Carlos Montezuma had two names. “Wassaja,” his original Yavapai name, means “beckoning.” “Montezuma,” was the great Central American chief of the Aztecs. Montezuma died in 1922 and the medical building at Fort McDowell is named “The Wassaja Memorial Medical Center.” There is also a “Wassaja Hall” dedicated to him on the campus of the University of Illinois in Champaign, Illinois. Dr. Montezuma is buried at Fort McDowell.
Montezuma was kidnapped in 1848 at six years of age and was bought by an Italian photographer, Carlo Gentile (1835-1893), a traveling photographer who had been to South America, Australia, and Victoria in Canada. He focused his photography on native people and mining locations. This is where the story picks up about Wassaja as Dr. Anderson tells it: “Gentile never settled down. He went on to San Francisco, where he met another photographer who told him if he wanted to see Indians in their original setting, he should go to Arizona. He comes to Arizona, Tucson, and up to Prescott. He heard about an adobe village near Florence called Adamsville, now a ghost town. Gentile went there to photograph the buildings. There was a flour mill there, and a few stores, but Adamsville was also known for shootings and knifings. He encountered three Pima Indians with a little boy in tow. The Pimas wanted to sell the child. Gentile walks away with the boy, who was baptized Carlos Montezuma at the at the church in Florence. Anderson: “I asked myself man times, ‘What would I have done if I were in Gentile’s position at this time and place?’ I have no answer.”

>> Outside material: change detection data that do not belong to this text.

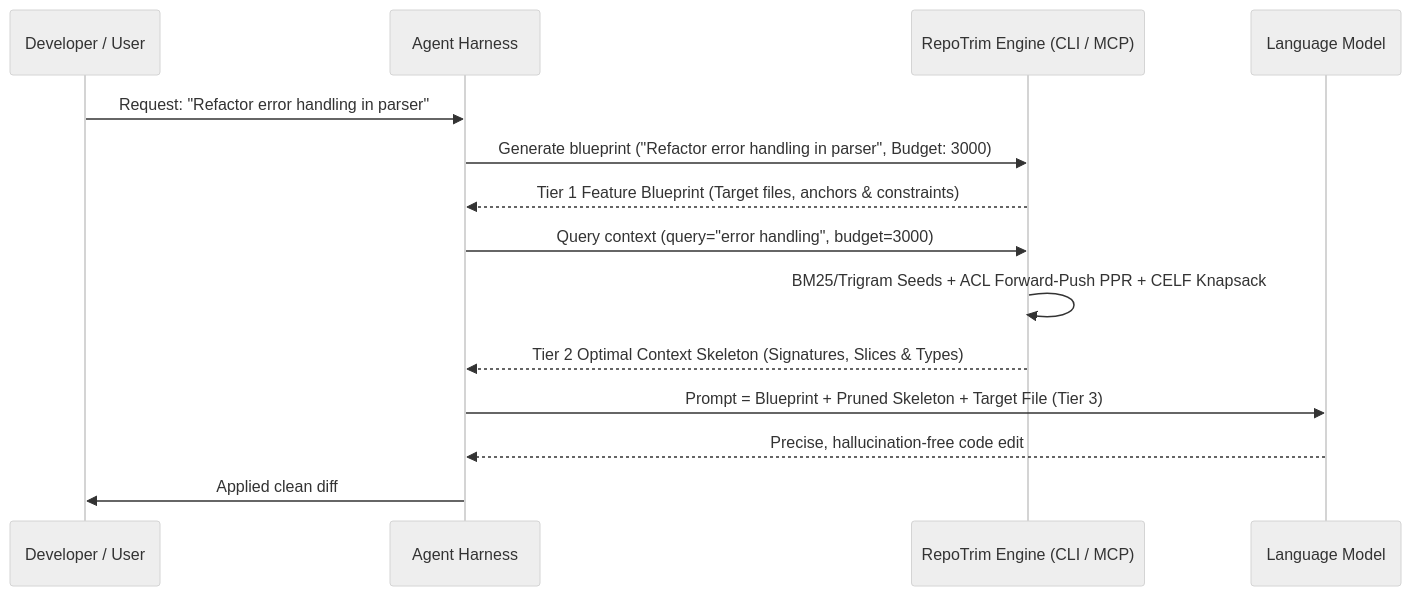
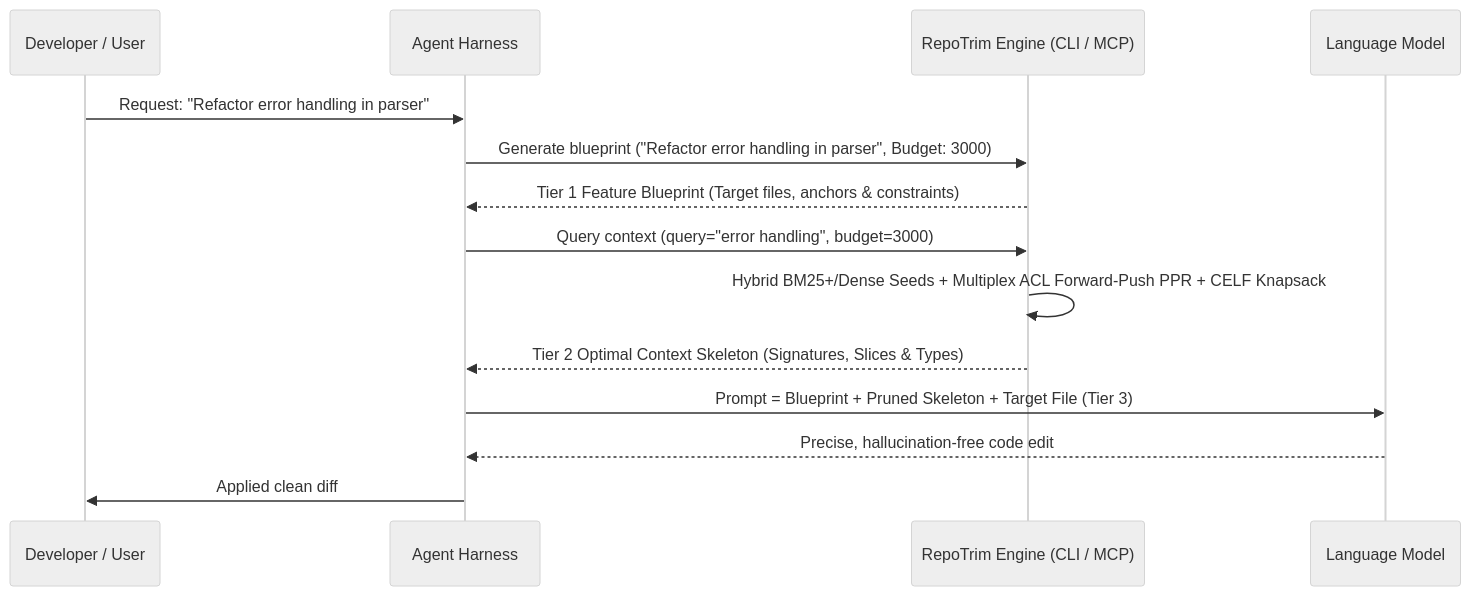
The diagram in docs/harness/OVERVIEW.md (MatinBodaghi/repotrim), drawn with Mermaid (neutral theme) before and after one commit. The commit also changed other lines of this file and 5 other files, not shown here.

````diff
--- a/docs/harness/OVERVIEW.md
+++ b/docs/harness/OVERVIEW.md
@@ -21,17 +22,17 @@
 ```mermaid
 sequenceDiagram
     participant User as Developer / User
     participant Harness as Agent Harness
     participant RT as RepoTrim Engine (CLI / MCP)
     participant LLM as Language Model
 
     User->>Harness: Request: "Refactor error handling in parser"
     Harness->>RT: Generate blueprint ("Refactor error handling in parser", Budget: 3000)
     RT-->>Harness: Tier 1 Feature Blueprint (Target files, anchors & constraints)
     Harness->>RT: Query context (query="error handling", budget=3000)
-    RT->>RT: BM25/Trigram Seeds + ACL Forward-Push PPR + CELF Knapsack
+    RT->>RT: Hybrid BM25+/Dense Seeds + Multiplex ACL Forward-Push PPR + CELF Knapsack
     RT-->>Harness: Tier 2 Optimal Context Skeleton (Signatures, Slices & Types)
     Harness->>LLM: Prompt = Blueprint + Pruned Skeleton + Target File (Tier 3)
     LLM-->>Harness: Precise, hallucination-free code edit
     Harness->>User: Applied clean diff
 ```
````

Dr. Anderson describes how the little Yavapai boy, still with long hair, ends up in Chicago with Gentile who had bought him in Arizona. At this time, Buffalo Bill of the “Wild West Show” heard about the Yavapai boy.
“He (Carlos Montezuma) appeared on stage for a whole year as ‘Azteca, the son of Cochise’.” The skits were totally unrealistic. But the audiences loved Carlos, the only Native American in the production. and the boy loved doing the Buffalo Bill Show. At the end of the year he started to attend a public school in Chicago, where a newspaperman wrote an article about the young Indian boy, stating that he was “rather superior in aptness and intelligence to boys of his age.”
Carlos became seriously ill that year and Gentile placed him on a farm with the Ferris family in Galesburg, Illinois. It was a long recovery. Carlos Montezuma: “Three doctors gave me up, but they did not know how tough an ‘Injun’ is, and I pulled through under the tender care of Mrs. Ferris.” As his health improved, he milked cows and helped out on the farm.
(Next issue–Part 2–Carlos Montezuma, class president at 14 years old.)
YAN New photos/historical photos